Joan of Arc.. if you ask anyone that actually knows who they are, you're most likely to get 2 responses:
1. "Musically talented geniuses..."
2. "Why did I ever try to listen to them?"
Let's face it, Tim Kinsella enjoys to stretch the patience of his listeners. As for their debut album, "A Portable Model Of" is has a variety of electronic studio blips and sounds that are used in the background of most of the songs. Actually, the album is mostly instrumental, with a few exceptions added to the list.
As with many fine liquors, Joan of Arc can be considered an acquired taste. The album opens up with the track "I Love A Woman (Who Loves Me) (not to get mixed with the final track.) The opening track is very much a mellow acoustic affair, with different studio tricks to keep it interesting. Tim ends the song "To smart to be a pop star, not smart enough not to be one." Tim Kinsella makes it obvious he hasn't distanced himself from the oblique and confusing lyrics that made him famous in "Cap'n Jazz." The second track, "The Hands" can be considered the best song on the album, while it's easier to listen to than the other tracks, it keeps a heavy and interesting pace with an excellent drum beat and Tim's cracking vocals.
Another excellent track happens to be the fourth song of the album entitled "Let Wrestle." Tim seems to enjoy keeping his lyrics minor, as the guitar and chimes in the background give the message to you more than the actual words do. This happens to be my personal favorite, which paints a picture of a boy who enjoys just spending time with a girl and having fun with her rather than the lustful part of a relationship.
While the album contains actual songs, there are numerous "test" tracks as I'll call it that are featured every 2 or 3 songs. Romulans!Romulans! for example just plays what it seems to be old radio broadcasts and different assortments of studio trickery.
Another example would be the similar tracks "In Pamplona" and "In Pompeii," both proudly using the studio as an actual instrument. The songs range from 1-2 minutes, containing different bass lines as it sounds, and other clicks and blips that exist throughout the tracks. While some may not enjoy these tracks and find them boring, I feel as if they are put there to make a more "album" feel rather than an array of different songs.

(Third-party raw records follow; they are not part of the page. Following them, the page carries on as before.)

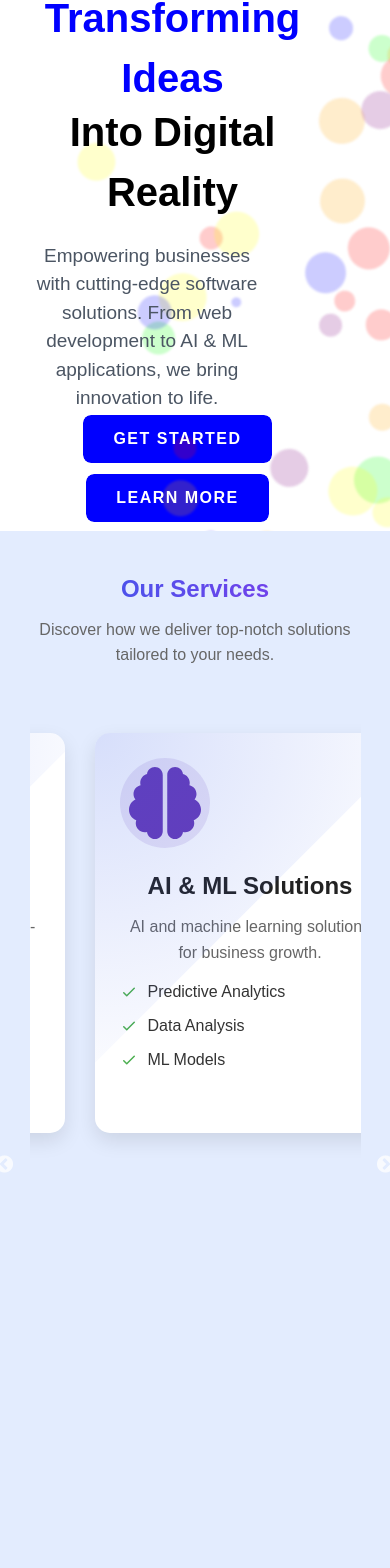
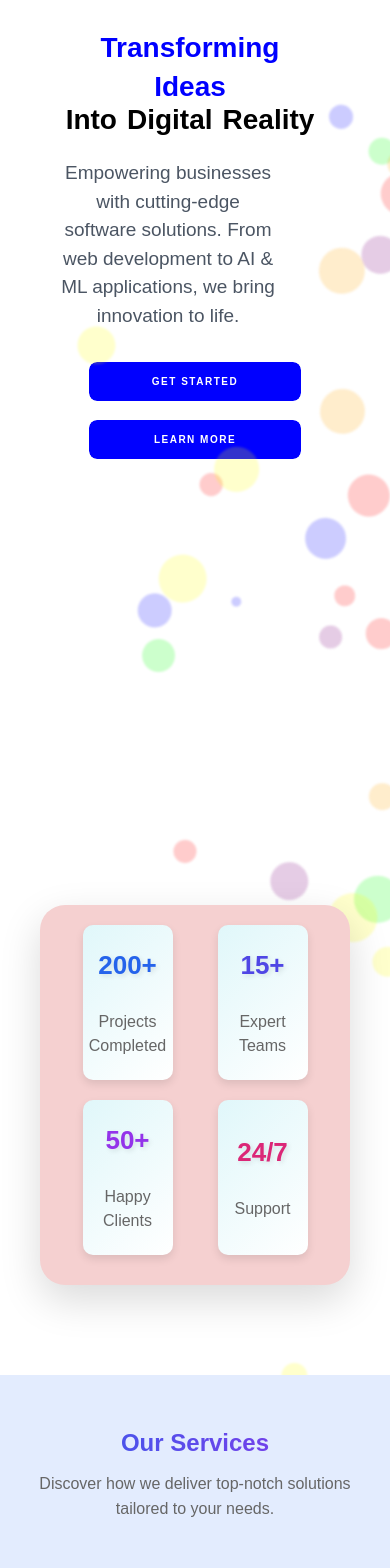
Before and after one commit to harshadbk/DevionxWebsite, a React (Vite) app: page / in a window 390 px wide. Shown: the part 212-1780 px from the top of the page. Built offline with nearby package versions, Linux system fonts and the light colour scheme.

Commit message:
Respnsive design

```diff
--- a/src/App.jsx
+++ b/src/App.jsx
@@ -19,7 +19,7 @@ function ScrollToTop() {
   const { pathname } = useLocation();
 
   useEffect(() => {
-    window.scrollTo(0, 0);  // Scroll to top on route change
+    window.scrollTo(0, 0);
   }, [pathname]);
 
   return null;
@@ -36,14 +36,14 @@ function App() {
         <ScrollToTop />
         <Navbar />
         <Routes>
-          <Route path="/" element={<Homepage />} />
-          <Route path="/services" element={<Services />} />
-          <Route path="/industries" element={<Industries />} />
-          <Route path="/portfolio" element={<Portfolio />} />
-          <Route path="/blogs" element={<Blogs />} />
-          <Route path="/about" element={<About />} />
-          <Route path="/contact" element={<Contact />} />
-          <Route path="/get-quote" element={<GetQuote />} />
+          <Route path="/" element={<Homepage/>} />
+          <Route path="/services" element={<Services/>} />
+          <Route path='/industries' element={<Industries/>} />
+          <Route path="/portfolio" element={<Portfolio/>} />
+          <Route path="/blogs" element={<Blogs/>} />
+          <Route path="/about" element={<About/>} />
+          <Route path="/contact" element={<Contact/>} />
+          <Route path="/get-quote" element={<GetQuote/>} />
         </Routes>
         <Faqs />
         <Footer />
--- a/src/components/Portfolio1.jsx
+++ b/src/components/Portfolio1.jsx
@@ -141,6 +141,22 @@ const Portfolio1 = () => {
     speed: 1000,
     slidesToShow: filteredProjects.length === 1 ? 1 : 3,
     slidesToScroll: 3,
+     responsive: [
+    {
+      breakpoint: 1024, // Tablets
+      settings: {
+        slidesToShow: 2,
+        slidesToScroll: 2,
+      },
+    },
+    {
+      breakpoint: 768, // Mobile
+      settings: {
+        slidesToShow: 1,
+        slidesToScroll: 1,
+      },
+    },
+  ],
   };
 
 
--- a/src/components/footer/Footer.jsx
+++ b/src/components/footer/Footer.jsx
@@ -1,4 +1,3 @@
-
 import React, { useEffect, useRef } from 'react';
 import * as THREE from 'three';
 import './footer.css';
@@ -123,7 +122,7 @@ const Footer = () => {
             <ul className="footer-contact">
               <li>📍 123 Tech Street, Innovation City</li>
               <li>✉️ info@devionx.com</li>
-              <li>📞 +123 456 7890</li>
+              <li>📞 9370613157 and 7666675306</li>
             </ul>
           </div>
         </div>
--- a/src/components/homepage.jsx
+++ b/src/components/homepage.jsx
@@ -8,7 +8,7 @@ import Land from './land/land';
 import Services from './services/services';
 import Industries from './industries/industries';
 
-const homepage = () => {
+const Homepage = () => {
     return (
         <div data-aos="fade-up">
             <Land />
@@ -23,4 +23,4 @@ const homepage = () => {
     );
 }
 
-export default homepage
+export default Homepage;
--- a/src/components/land/land.css
+++ b/src/components/land/land.css
@@ -3,6 +3,7 @@
   0% {
     transform: translateY(0) translateX(0) rotate(0deg);
   }
+
   100% {
     transform: translateY(100vh) translateX(50vw) rotate(360deg);
   }
@@ -13,7 +14,8 @@
   width: 100%;
   height: 75vh;
   overflow: hidden;
-    z-index: 1; /* Content above balloons */
+  z-index: 1;
+  /* Content above balloons */
   padding: 20px;
   text-align: center;
   background: white;
@@ -21,14 +23,16 @@
 
 /* Ball Container for Target Component */
 .balls-container {
-    position: absolute; /* Absolute to stay within the component */
+  position: absolute;
+  /* Absolute to stay within the component */
   width: 100%;
   height: 100%;
   overflow: hidden;
   pointer-events: none;
   top: 0;
   left: 0;
-    z-index: -1; /* Behind content */
+  z-index: -1;
+  /* Behind content */
 }
 
 /* Ball Styling */
@@ -110,27 +114,35 @@
 }
 
 /* Common Button Styles */
-.hover, .btn2 {
+.hover,
+.btn2 {
   position: relative;
   display: inline-block;
-  padding: 12px 30px; /* Reduced padding for smaller width */
+  padding: 12px 30px;
+  /* Reduced padding for smaller width */
   color: #fff;
   text-transform: uppercase;
-  font-size: 16px; /* Reduced font size for balance */
+  font-size: 16px;
+  /* Reduced font size for balance */
   font-weight: bold;
   letter-spacing: 1.5px;
   text-decoration: none;
   overflow: hidden;
   transition: 0.3s;
-  border: 2px solid transparent; /* Slightly thinner border */
-  border-radius: 10px; /* Slightly smaller border-radius */
-  margin: 0 15px; /* Space between the two buttons */
+  border: 2px solid transparent;
+  /* Slightly thinner border */
+  border-radius: 10px;
+  /* Slightly smaller border-radius */
+  margin: 0 15px;
+  /* Space between the two buttons */
 }
 
 
 /* Span for Neon Borders */
-.hover::before, .btn2::before,
-.hover::after, .btn2::after {
+.hover::before,
+.btn2::before,
+.hover::after,
+.btn2::after {
   content: '';
   position: absolute;
   width: 100%;
@@ -197,16 +209,19 @@
   0% {
     background-position: 0 0;
   }
+
   50% {
     background-position: 400% 0;
   }
+
   100% {
     background-position: 0 0;
   }
 }
 
 /* Click Feedback */
-.hover:active, .btn2:active {
+.hover:active,
+.btn2:active {
   transform: scale(0.95);
   box-shadow: 0 0 10px rgba(255, 255, 255, 0.5);
 }
@@ -255,7 +270,7 @@
   left: -50%;
   width: 200%;
   height: 200%;
-    background: radial-gradient(circle, rgba(255,255,255,0.3) 10%, transparent 10.01%);
+  background: radial-gradient(circle, rgba(255, 255, 255, 0.3) 10%, transparent 10.01%);
   background-size: 10% 10%;
   opacity: 0;
   transition: opacity 0.5s;
@@ -299,42 +314,188 @@
   color: #DB2777;
 }
 
-@media (max-width: 768px) {
-    .card {
-        flex: 1 1 100%;
-        height: 160px;
+@media (max-width: 600px) {
+
+  /* Main container adjustments */
+  .main-container {
+    height: 175vh;
+    /* Adjust height for mobile responsiveness */
+    overflow: hidden;
+    /* Prevent unnecessary overflow */
   }
 
-    .dashboard {
-        width: 90%;
+  @keyframes ballAnimation {
+    0% {
+      transform: translateY(0) translateX(0) rotate(0deg);
+    }
+
+    100% {
+      transform: translateY(175vh) translateX(50vw) rotate(360deg);
     }
   }
 
-  /* Mobile View */
-  @media screen and (max-width: 768px) {
-    main {
-      flex-direction: column;
-      gap: 20px;
+  .info {
+    text-align: center;
   }
 
-    .content {
-      width: 90%;
+  /* Main section styling */
+  main {
+    display: flex;
+    flex-direction: column;
+    align-items: center;
+    height: 100%;
+    padding: 20px;
+    /*Add padding to prevent elements from touching edges */
   }
 
-    .primary-txt, .secondary-txt {
-      font-size: 40px;
+  /* Content container styling */
+  .content {
+    padding-top: 20px;
+    width: 90%;
+    text-align: center;
   }
 
-    .btn2s a {
-      padding: 10px 20px;
+  /* Typography adjustments for primary and secondary text */
+  .primary-txt,
+  .secondary-txt {
+    justify-content: center;
+    align-items: center;
+    font-size: 28px;
+    /* Reduced font size for mobile */
+    line-height: 1.4;
+    word-spacing: 2px;
   }
 
+  /* Button section adjustments */
+  .btns {
+    display: flex;
+    flex-direction: column;
+    padding-top: 30px;
+    gap: 15px;
+    width: 100%;
+    height: 100%;
+    align-items: center;
+    /* Center the buttons */
+    margin-bottom: 0px;
+  }
+
+  .btns a {
+    padding: 12px 24px;
+    font-size: 10px;
+    width: 80%;
+    /* Make buttons responsive */
+    max-width: 300px;
+    /* Prevent buttons from becoming too large */
+    text-align: center;
+  }
+
+  /* Dashboard container adjustments */
+  .dashboard {
+    width: 100%;
+    display: flex;
+    justify-content: center;
+    align-items: center;
+    flex-direction: column;
+    padding-top: 0px;
+    margin-top: 0px;
+  }
+
+  /* Card container adjustments */
   .card-container {
+    display: flex;
     flex-direction: column;
     align-items: center;
+    gap: 20px;
+    width: 100%;
+    height: 100%;
+    padding-top: 20px;
   }
 
-    .dashboard {
-      width: 90%;
+  /* Individual card adjustments */
+  .card {
+    width: 90px;
+    /* Set the card width to 90% of the screen */
+    height: 50px;
+    padding: 20px;
+    text-align: center;
+    box-shadow: 0 4px 8px rgba(0, 0, 0, 0.1);
+    border-radius: 10px;
+    background-color: #fff;
+    /* Card background color */
+    transition: box-shadow 0.3s ease;
+    /* Smooth transition for shadow */
+  }
+
+  .card:hover {
+    box-shadow: 0 6px 12px rgba(0, 0, 0, 0.2);
+    /* Darker shadow effect on hover */
+  }
+
+  /* Heading adjustments inside the dashboard */
+  .dashboard-heading {
+    font-size: 26px;
+    /* Adjusted for mobile */
+    font-weight: bold;
+    margin-bottom: 15px;
+    /* Added spacing */
+    text-align: center;
+    /* Center the heading */
+  }
+
+  /* Paragraph adjustments inside the dashboard */
+  .dashboard-para {
+    font-size: 16px;
+    /* Adjust font size for readability */
+    margin-top: 10px;
+    color: #666;
+    /* Lighter color for the paragraph text */
+    text-align: center;
+    /* Center align paragraph */
+  }
+
+  /* Adjust the card's content for mobile */
+  .card-content {
+    font-size: 14px;
+    /* Adjust text inside the card */
+    line-height: 1.5;
+    /* Increase line height for better readability */
+  }
+
+  /* Ensure that the content on cards adapts properly */
+  .card-title {
+    font-size: 18px;
+    font-weight: bold;
+    margin-bottom: 10px;
+  }
+
+  .card-description {
+    font-size: 14px;
+    margin-bottom: 10px;
+  }
+
+  .card-actions {
+    display: flex;
+    flex-direction: column;
+    gap: 10px;
+    margin-top: 10px;
+  }
+
+  .card-actions button {
+    padding: 10px 20px;
+    font-size: 14px;
+    width: 100%;
+    max-width: 200px;
+    background-color: #4CAF50;
+    /* Button background color */
+    color: white;
+    border-radius: 5px;
+    border: none;
+    cursor: pointer;
+    transition: background-color 0.3s ease;
+  }
+
+  .card-actions button:hover {
+    background-color: #45a049;
+    /* Darker background on hover */
   }
 }
--- a/src/components/navbar/navbar.jsx
+++ b/src/components/navbar/navbar.jsx
@@ -1,5 +1,5 @@
 import React, { useState } from 'react';
-import { NavLink } from 'react-router-dom';
+import { NavLink,Link } from 'react-router-dom';
 import './navbar.css';
 import Logo from '../../assets/devon.png';
 
@@ -18,7 +18,7 @@ const Navbar = () => {
     <header className="navbar">
       {/* Logo */}
       <div className="logo">
-        <NavLink to="/demo" onClick={closeMenu}>
+        <NavLink to="/" onClick={closeMenu}>
           <img src={Logo} alt="Logo" />
         </NavLink>
       </div>
@@ -36,80 +36,81 @@ const Navbar = () => {
             </NavLink>
           </li>
           <li>
-            <NavLink
-              to={"/services"}
+            <a
+              href="/services"
               onClick={closeMenu}
-              className={({ isActive }) => (isActive ? 'active' : '')}
+              className={`item ${window.location.pathname === "/services" ? "active" : ""}`}
             >
-              <div className="item"><p>Services</p></div>
-            </NavLink>
+              <p>Services</p>
+            </a>
+          </li>
+
+          <li>
+          <a
+              href="/industries"
+              onClick={closeMenu}
+              className={`item ${window.location.pathname === "/industries" ? "active" : ""}`}
+            >
+              <p>Industries</p>
+            </a>
           </li>
           <li>
-            <NavLink
-              to="/industries"
+          <a
+              href="/products"
               onClick={closeMenu}
-              className={({ isActive }) => (isActive ? 'active' : '')}
+              className={`item ${window.location.pathname === "/products" ? "active" : ""}`}
             >
-              <div className="item"><p>Industries</p></div>
-            </NavLink>
+              <p>Products</p>
+            </a>
           </li>
           <li>
-            <NavLink
-              to="/products"
+          <a
+              href="/portfolio"
               onClick={closeMenu}
-              className={({ isActive }) => (isActive ? 'active' : '')}
+              className={`item ${window.location.pathname === "/portfolio" ? "active" : ""}`}
             >
-              <div className="item"><p>Products</p></div>
-            </NavLink>
+              <p>Portfolio</p>
+            </a>
           </li>
           <li>
-            <NavLink
-              to="/portfolio"
+          <a
+              href="/blogs"
               onClick={closeMenu}
-              className={({ isActive }) => (isActive ? 'active' : '')}
+              className={`item ${window.location.pathname === "/blogs" ? "active" : ""}`}
             >
-              <div className="item"><p>Portfolio</p></div>
-            </NavLink>
+              <p>Blogs</p>
+            </a>
           </li>
           <li>
-            <NavLink
-              to="/blogs"
+          <a
+              href="/about"
               onClick={closeMenu}
-              className={({ isActive }) => (isActive ? 'active' : '')}
+              className={`item ${window.location.pathname === "/about" ? "active" : ""}`}
             >
-              <div className="item"><p>Blogs</p></div>
-            </NavLink>
+              <p>About Us</p>
+            </a>
           </li>
           <li>
-            <NavLink
-              to="/about"
+          <a
+              href="/contact"
               onClick={closeMenu}
-              className={({ isActive }) => (isActive ? 'active' : '')}
+              className={`item ${window.location.pathname === "/contact" ? "active" : ""}`}
             >
-              <div className="item"><p>About Us</p></div>
-            </NavLink>
-          </li>
-          <li>
-            <NavLink
-              to="/contact"
-              onClick={closeMenu}
-              className={({ isActive }) => (isActive ? 'active' : '')}
-            >
-              <div className="item"><p>Contact Us</p></div>
-            </NavLink>
+              <p>Contact Us</p>
+            </a>
           </li>
         </ul>
       </nav>
 
       {/* Get Quote Button */}
       <ul className="hover">
-        <NavLink
-          to="/get-quote"
-          onClick={closeMenu}
-          className={({ isActive }) => (isActive ? 'active' : '')}
-        >
-          Get Quote
-        </NavLink>
+      <a
+              href="/get-quote"
+              onClick={closeMenu}
+              className={`item ${window.location.pathname === "/get-quote" ? "active" : ""}`}
+            >
+              <p>Get Quote</p>
+            </a>
       </ul>
 
       {/* Mobile Menu Icon */}
--- a/src/components/portfolio.css
+++ b/src/components/portfolio.css
@@ -148,3 +148,124 @@
   .project-slider .swiper-pagination-bullet-active {
     background-color: #2563eb;
   }
+
+  /* Mobile First Approach */
+
+/* Adjust the card layout for small screens */
+@media (max-width: 767px) {
+  .slick-slide {
+    margin: 0 5px;
+  }
+
+  .mylogo {
+    display: flex;
+    align-items: center;
+    justify-content: center;
+    padding-left: 10px;
+    padding-right: 10px;
+    width: 100%;
+  }
+
+  .mylogo img {
+    height: 300px;  /* Adjust size to make it fit nicely */
+    width: 300px;   /* Make width equal to height to ensure circular shape */
+    border-radius: 50%;  /* Ensure the image is circular */
+    object-fit: cover;  /* Ensures image covers the circular area without distortion */
+  }
+  /* Adjust slider for mobile */
+  .slick-track {
+    display: flex;
+    flex-wrap: nowrap;
+    justify-content: center;
+  }
+
+  .slick-slide img {
+    width: 100%;
+    height: auto;
+  }
+
+  .group {
+    flex-direction: column;
+    align-items: center;
+    margin-bottom: 1.5rem;
+    transition: all 0.3s ease-in-out;
+  }
+
+  .group:hover {
+    transform: translateY(-10px);
+  }
+
+  .container {
+    padding-left: 16px;
+    padding-right: 16px;
+  }
+
+  .grid {
+    grid-template-columns: 1fr; /* Stack the grid items */
+    gap: 16px;
+  }
+
+  /* Adjust button styles */
+  .btn {
+    font-size: 14px;
+    padding: 12px 20px;
+  }
+
+  .testimonial-card {
+    display: flex;
+    flex-direction: column;
+    align-items: center;
+    padding: 20px;
+    background-color: #fff;
+    border-radius: 8px;
+    box-shadow: 0 4px 8px rgba(0, 0, 0, 0.1);
+    transition: box-shadow 0.3s ease;
+  }
+
+  .testimonial-card:hover {
+    box-shadow: 0 6px 12px rgba(0, 0, 0, 0.15);
+  }
+
+  .testimonial-header {
+    display: flex;
+    justify-content: center;
+    align-items: center;
+    margin-bottom: 10px;
+  }
+
+  .testimonial-header-left {
+    display: flex;
+    align-items: center;
+    gap: 12px;
+  }
+
+  .avatar {
+    width: 40px;
+    height: 40px;
+    border-radius: 50%;
+    background-color: #4c8bf5;
+    color: #fff;
+    display: flex;
+    justify-content: center;
+    align-items: center;
+    font-size: 18px;
+    font-weight: bold;
+  }
+}
+
+/* Medium Screen Adjustments (Tablets) */
+@media (min-width: 768px) and (max-width: 1023px) {
+  .group {
+    flex-direction: column;
+    align-items: center;
+  }
+
+  .grid {
+    grid-template-columns: 1fr 1fr;
+  }
+
+  .testimonial-card {
+    flex-direction: row;
+    gap: 20px;
+  }
+}
--- a/src/components/services/services.css
+++ b/src/components/services/services.css
@@ -13,7 +13,8 @@
 }
 
 .container {
-  width: 90%;
+  width: 100%;
+  height: 100%;
   margin: 0 auto;
   text-align: center;
 }
@@ -50,6 +51,11 @@
 
 .slick-slide {
   padding:10px; /* Adds space between cards */
+}
+
+.slick-track {
+  display: flex;
+  align-items: center;
 }
 
 .slick-list {
@@ -242,25 +248,6 @@
   font-weight: bold;
 }
 
-/* Responsive Styles */
-@media (max-width: 1024px) {
-  .service-card {
-    width: 260px;
-    margin: 15px;
-  }
-}
-
-@media (max-width: 600px) {
-  .section-title {
-    font-size: 1.8rem;
-  }
-
-  .cta-button {
-    font-size: 1rem;
-    padding: 12px 22px;
-  }
-}
-
 /* Custom Colors for Specific Services */
 .service-card:nth-child(4) .service-icon {
   background-color: rgba(103, 58, 183, 0.2);
@@ -294,3 +281,103 @@
   background-color: #355ceb;
   border-radius: 10px;
 }
+
+@media (max-width: 600px) {
+  body, html {
+    overflow-x: hidden; /* Prevent horizontal scrolling */
+    margin: 0;
+    padding: 0;
+  }
+
+  .container {
+    width: 100%;
+    max-width: 95%;
+    height: auto; /* Allow content to adapt without overflow */
+    padding: 10px;
+    box-sizing: border-box;
+  }
+
+  .services-section {
+    display: flex;
+    flex-direction: column;
+    align-items: center;
+  }
+
+  .service-card {
+    width: 100%;
+    max-width: 100%;
+    padding: 10px;
+    box-shadow: 0 4px 8px rgba(0,0,0,0.1);
+    margin-bottom: 15px;
+    border-radius: 10px;
+  }
+
+  .service-title {
+    font-size: 1rem;
+    text-align: center;
+  }
+
+  .service-description {
+    font-size: 0.8rem;
+    text-align: center;
+  }
+
+  .cta-button {
+    font-size: 0.9rem;
+    padding: 8px 18px;
+    width: 100%;
+    max-width: 250px;
+  }
+
+  .service-icon {
+    width: 50px;
+    height: 50px;
+    font-size: 20px;
+    display: flex;
+    align-items: center;
+    justify-content: center;
+  }
+
+  /* Slick slider adjustments */
+  .slick-slider {
+    overflow: hidden;
+  }
+
+  .slick-track {
+    display: flex;
+    align-items: center;
+  }
+
+  .slick-slide {
+    padding: 5px;
+  }
+
+  /* Remove dots to prevent unnecessary scrolling */
+  .slick-dots {
+    bottom: -15px;
+  }
+
+  /* Ensure arrows are visible on mobile */
+  .slick-prev, .slick-next {
+    font-size: 30px; /* Adjust arrow size */
+    position: absolute;
+    top: 50%;
+    transform: translateY(-50%);
+    padding: 10px; /* Adjust padding to make the clickable area larger */
+  }
+
+  /* Adjust left and right positions of the arrows */
+  .slick-prev {
+    margin-left: 20px;
+  }
+
+  .slick-next {
+    right: 10px; /* Ensure arrow is not too close to the edge */
+  }
+
+  /* Hide any overflow that might occur */
+  .services-section,
+  .service-container {
+    overflow: hidden;
+  }
+}
--- a/src/components/services/services.jsx
+++ b/src/components/services/services.jsx
@@ -74,8 +74,16 @@ export default function Services() {
         settings: { slidesToShow: 2, slidesToScroll: 1 },
       },
       {
-        breakpoint: 600,
+        breakpoint: 768,
+        settings: { slidesToShow: 2, slidesToScroll: 1 },
+      },
+      {
+        breakpoint: 600,  // For typical mobile phones
         settings: { slidesToShow: 1, slidesToScroll: 1 },
+      },
+      {
+        breakpoint: 450,  // For very small screens
+        settings: { slidesToShow: 1, slidesToScroll: 1, dots: false },
       },
     ],
   };
```
Also changed, not shown: 1 other file (tests, documents, lock files or other folders). Lines whose indentation alone changed are shown as unchanged.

"Count To A Thousand" is another instrumental, which is a 7 or 8 minute calm guitar affair with again different sounds of feedback and studio balance to paint a wider scenario. I find this song to be one of the worst on the album, as it gets boring after listening to it for the first 5 minutes.
Other standout tracks are "Post-Coitus Rock," another pop-rock sounding song to continue the similar genre throughout the album. Very interesting guitar playing, and another one of my favorites.
"How Wheeling Feels" is another great track similar to "Post-Coitus Rock" and "The Hands".. with added sounds to layer the track, such as a ringing phone throughout the song.
The album ends with 3 songs that can mostly all be considered instrumentals with the exception of a few words. "Caliban" is an acoustic instrumental which I enjoyed a lot more than "Count To A Thousand". "I Was Born" is a great song, however is too short for the album and sometimes I wish they had done more with it.
The album finally finishes with (I Love A Woman) Who Loves Me, which continues the same pace and chord structure as the opening track, finally ending the album with a buzzing collection of noises and different sounds.